Tucked away in the wet tropics of North Queensland, Tully Gorge is one of the most scenic and untouched gorges in Australia.
Formed by the Tully River, the gorge is a haven for nature lovers and adventurers.
Situated in the Wet Tropics World Heritage Area, which is home to some of the world’s oldest rainforests, Tully Gorge is one of Far North Queensland’s most spectacular natural attractions.
This blog post will tell you everything you need about Tully Falls and Tully Gorge, how to get there, what to expect and where to camp around the area.
- Tully Gorge is a hidden gem located in North Queensland, Australia T
- Tucked away in the wet tropics of North Queensland, Tully Gorge is one of the most scenic and untouched gorges in Australia.
- Formed by the Tully River, the gorge is a haven for nature lovers and adventurers.
- The best way to experience the gorge is by swimming in its refreshing waters.
About Tully Gorge

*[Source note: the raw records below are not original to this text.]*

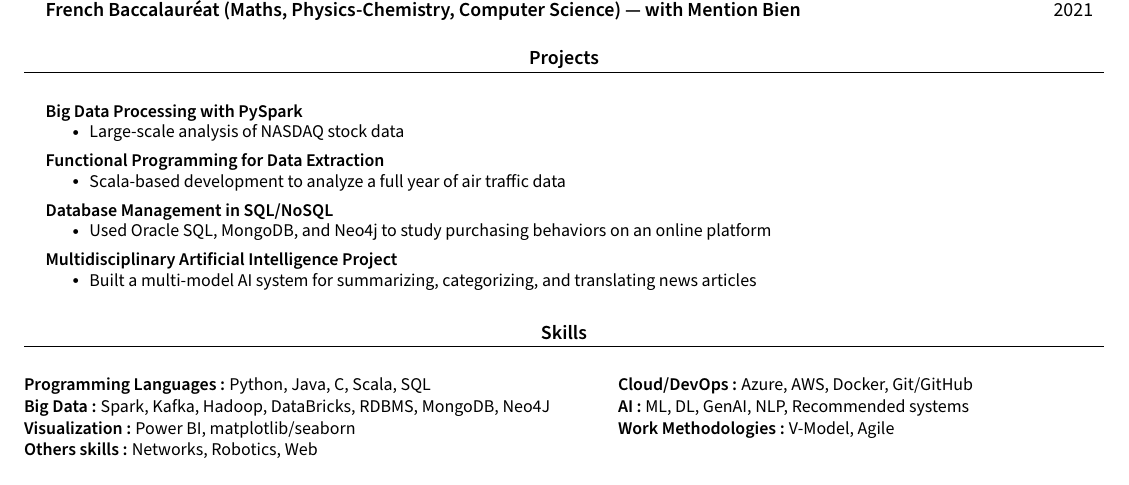
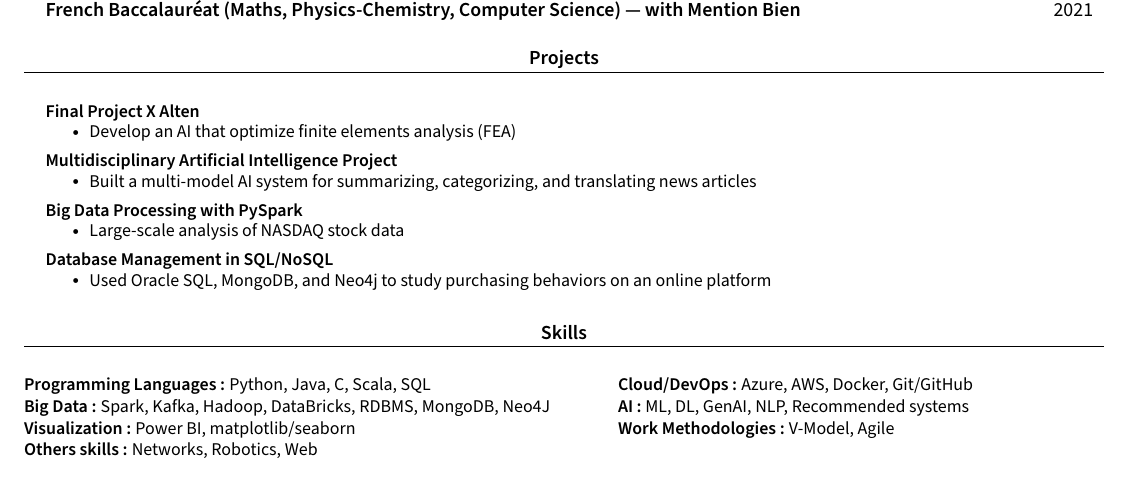
Before and after one commit to C3L0/cv, a LaTeX CV (CV_2026_EN.tex): part of the page, cut so that both start at the same text. Compiled offline with pdfLaTeX.

Commit message:
add PFE project

```diff
--- a/CV_2026_EN.tex
+++ b/CV_2026_EN.tex
@@ -165,16 +165,28 @@
   \resumeSubHeadingListStart
 
     \resumeProjectHeading
+      {\textbf{Final Project X Alten}}{}
+      \resumeItemListStart
+        \resumeItem{Develop an AI that optimize finite elements analysis (FEA)}
+      \resumeItemListEnd
+
+    \resumeProjectHeading
+      {\textbf{Multidisciplinary Artificial Intelligence Project}}{}
+      \resumeItemListStart
+        \resumeItem{Built a multi-model AI system for summarizing, categorizing, and translating news articles}
+      \resumeItemListEnd
+
+    \resumeProjectHeading
       {\textbf{Big Data Processing with PySpark}}{}
       \resumeItemListStart
         \resumeItem{Large-scale analysis of NASDAQ stock data}
       \resumeItemListEnd
 
-    \resumeProjectHeading
-      {\textbf{Functional Programming for Data Extraction}}{}
-      \resumeItemListStart
-        \resumeItem{Scala-based development to analyze a full year of air traffic data}
-      \resumeItemListEnd
+    % \resumeProjectHeading
+    %   {\textbf{Functional Programming for Data Extraction}}{}
+    %   \resumeItemListStart
+    %     \resumeItem{Scala-based development to analyze a full year of air traffic data}
+    %   \resumeItemListEnd
 
     \resumeProjectHeading
       {\textbf{Database Management in SQL/NoSQL}}{}
@@ -182,11 +194,7 @@
         \resumeItem{Used Oracle SQL, MongoDB, and Neo4j to study purchasing behaviors on an online platform}
       \resumeItemListEnd
 
-    \resumeProjectHeading
-      {\textbf{Multidisciplinary Artificial Intelligence Project}}{}
-      \resumeItemListStart
-        \resumeItem{Built a multi-model AI system for summarizing, categorizing, and translating news articles}
-      \resumeItemListEnd
+
 
   \resumeSubHeadingListEnd
 
```
Also changed, not shown: CV_2026_FR.tex (+17 -9 lines), CV_2026_EN.pdf, CV_2026_FR.pdf.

The Tully River is one of Far North Queensland’s major rivers, and Tully Gorge is its most dramatic feature.
The river has carved a deep 293 meters long gorge through ancient volcanic rocks, creating a series of spectacular waterfalls and pools.

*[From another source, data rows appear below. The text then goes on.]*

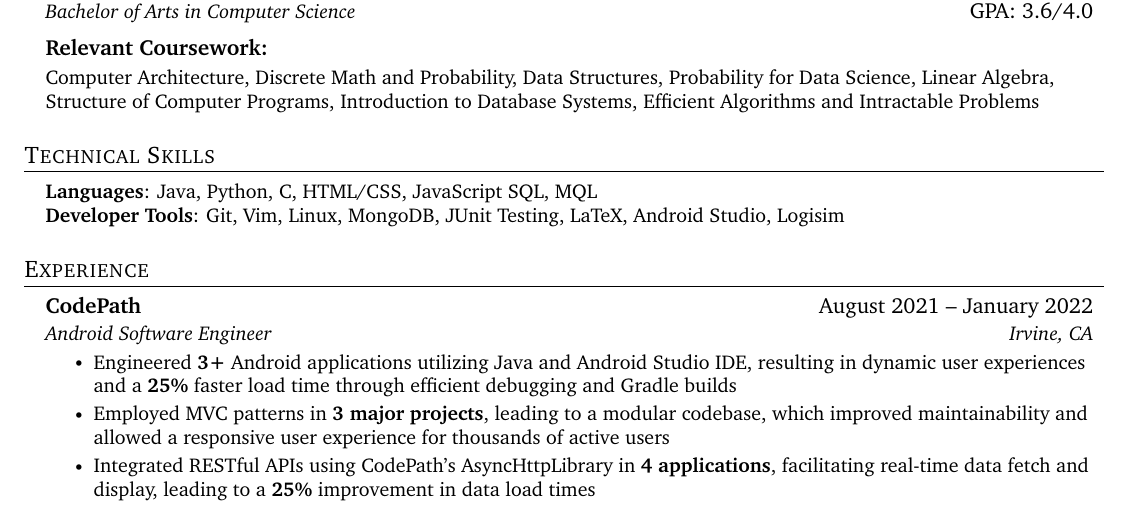
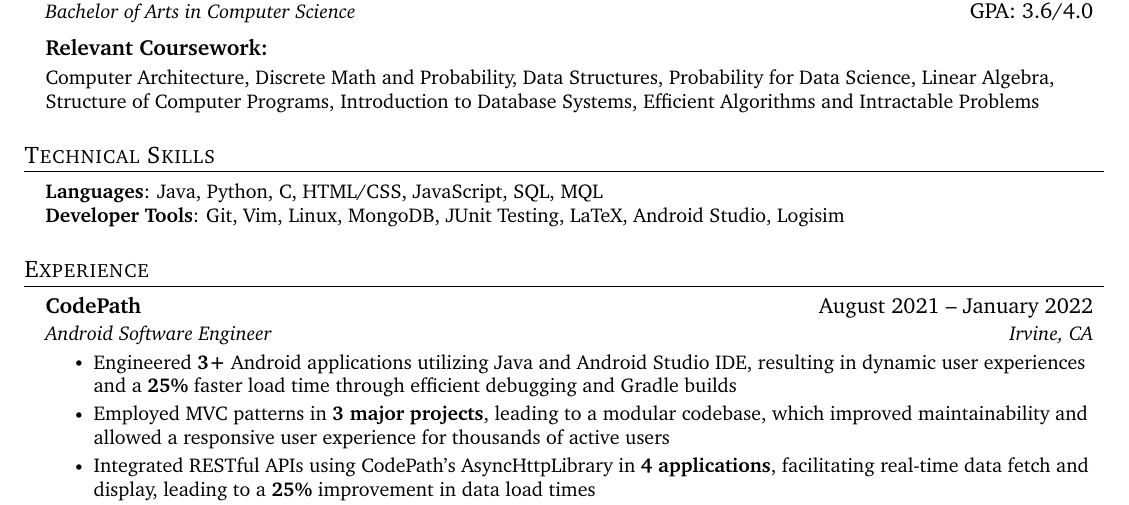
Before and after one commit to plsBoost/SWE_Resume, a LaTeX CV (SWE_Resume.tex): part of the page, cut so that both start at the same text. Compiled offline with pdfLaTeX.

Commit message:
Minor error fixed

```diff
--- a/SWE_Resume.tex
+++ b/SWE_Resume.tex
@@ -164,7 +164,7 @@
  \section{Technical Skills}
  \begin{itemize}[leftmargin=0.15in, label={}]
    \small{\item{
-     \textbf{Languages}{: Java, Python, C, HTML/CSS, JavaScript SQL, MQL} \\
+     \textbf{Languages}{: Java, Python, C, HTML/CSS, JavaScript, SQL, MQL} \\
      \textbf{Developer Tools}{: Git, Vim, Linux, MongoDB, JUnit Testing, LaTeX, Android Studio, Logisim} \\
    }}
  \end{itemize}
```
Also changed, not shown: SWE_Resume.pdf.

The Tully Gorge National Park is home to the spectacular Tully Gorge lookout. This Queensland destination was once an icon, but because the Tully River was dammed in the late 1950s for the Kareeya Hydro Power Station, Tully Falls is usually just a trickle, only flowing strongly after a hefty very heavy rain.

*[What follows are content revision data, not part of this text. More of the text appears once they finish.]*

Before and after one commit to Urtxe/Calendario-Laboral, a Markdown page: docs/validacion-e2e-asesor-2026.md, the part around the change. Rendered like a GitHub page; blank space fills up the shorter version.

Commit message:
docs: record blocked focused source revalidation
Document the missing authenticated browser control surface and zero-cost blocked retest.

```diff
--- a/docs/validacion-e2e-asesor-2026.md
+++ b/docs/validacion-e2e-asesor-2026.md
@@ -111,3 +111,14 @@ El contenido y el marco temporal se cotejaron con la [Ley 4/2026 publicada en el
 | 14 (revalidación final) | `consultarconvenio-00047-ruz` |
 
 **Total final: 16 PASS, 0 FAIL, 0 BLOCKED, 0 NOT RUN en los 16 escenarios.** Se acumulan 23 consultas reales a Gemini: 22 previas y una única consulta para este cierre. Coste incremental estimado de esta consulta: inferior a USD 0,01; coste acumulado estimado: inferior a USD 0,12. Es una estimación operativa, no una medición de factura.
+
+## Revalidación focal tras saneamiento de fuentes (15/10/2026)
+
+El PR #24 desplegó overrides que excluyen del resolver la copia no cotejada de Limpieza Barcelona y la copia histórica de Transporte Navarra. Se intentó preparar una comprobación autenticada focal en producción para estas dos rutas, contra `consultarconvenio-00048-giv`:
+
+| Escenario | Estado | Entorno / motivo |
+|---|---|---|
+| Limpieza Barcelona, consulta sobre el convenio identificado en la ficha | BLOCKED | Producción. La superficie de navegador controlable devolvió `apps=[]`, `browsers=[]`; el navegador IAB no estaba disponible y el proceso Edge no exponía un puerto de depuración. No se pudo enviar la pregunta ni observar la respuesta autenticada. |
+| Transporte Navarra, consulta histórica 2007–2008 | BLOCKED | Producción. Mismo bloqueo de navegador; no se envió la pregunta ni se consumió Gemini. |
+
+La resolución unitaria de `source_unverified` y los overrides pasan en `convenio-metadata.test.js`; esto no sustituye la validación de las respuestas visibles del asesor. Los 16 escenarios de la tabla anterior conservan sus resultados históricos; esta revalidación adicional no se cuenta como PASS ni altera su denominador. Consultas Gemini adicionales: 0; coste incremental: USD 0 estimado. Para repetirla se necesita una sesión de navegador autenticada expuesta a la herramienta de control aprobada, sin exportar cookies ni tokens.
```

The best way to experience the gorge is by swimming in its refreshing waters. Tully Gorge is truly a natural wonder. So if you’re ever in Far North Queensland, add it to your list of places to visit!
How to get to Tully Gorge
Although Tully Gorge is commonly mistaken to be in the township of Tully, it is located on the Atherton Tablelands.
The Tully Falls National Park is located approximately 180km south of Cairns and 92km south of Innisfail and can be accessed via the Bruce Highway. From Innisfail, take the Bruce Highway south for 50km until you reach the turn-off for Tully Gorge Road. Follow the scenic Tully Falls Road for 37km until you reach the day-use area car park.
The roads are fully sealed to Tully Falls Lookout, so you will have no issues getting there in any vehicle.
We have pinned the Google Maps location for the spectacular Tully Gorge Lookout below:
Tip: If you don’t have a car, you can find great deals in FNQ by using RentalCars.com to compare prices before booking.
What to expect at Tully Gorge
As mentioned, the waterfall only runs during a big wet season; however, the 300-meter walls of rainforest and raw rock that drop down to the Tully River are still fantastic.
Tully Gorge Lookout
After you arrive at Tully Gorge Lookout and park in the clearing area, walk over to the fence to get a better view of the old Tully Gorge Falls lookout.
Although this vantage point is lovely, the scenic area is only a short walk away. Follow the 800-metre track that will take you to the Tully River above the falls.
Follow the path until it finishes, and you reach a sign that says it is the end of the trail and you should turn around. Walk back until you find a small clearance in the bushes where you can cross. Walk through the rocks until you can cross the creek.
Almost immediately after crossing the creek, you can see the breathtaking view in front of you. Keep walking until you reach the awe-inspiring sight and find the infinity pool, which is to the right (if looking at the view).
Although the views are gorgeous, note that if you come during the dry season, the water level in the pool might be too low and not ideal for swimming. This is precisely what happened to us when we visited. The only area where there was water was stagnant and dirty, so we didn’t go in.
Can you swim at Tully Gorge?
Yes, you can swim at Tully Gorge! And I am sure you have seen many pictures online of people swimming at some of the fantastic natural pools there.
Unfortunately, the main pool was disgusting and almost dry when we went because there hadn’t been much rain in that period. We did not go in but would have enjoyed a swim if the water was excellent and the weather was hot.
Be aware that swimming in natural bodies of water can be dangerous and Queensland Parks do not recommend people even getting close to the rock pools.
Camping at Tully Gorge
There is one paid campground in the area, which is at Tully Gorge National Park.
The campsite offers toilets, cold showers and swimming. The camping area is large, open, and grassy, with shady trees beside the Tully River.
Pets are not permitted since it is a national park, but the sites are accessible to RVs, camper trailers, caravans and big rigs. Camping is also allowed in tents.
You must book in advance through this link or by calling 13QGOV (13 74 68).
Wade & Dani
Hi! We’re Wade and Dani, We’re currently travelling around Australia in our 2017 Mercedes Sprinter Camper van and sharing our best experiences, stories, reviews and adventures as we go along. Make sure you follow us on Instagram @wadeanddani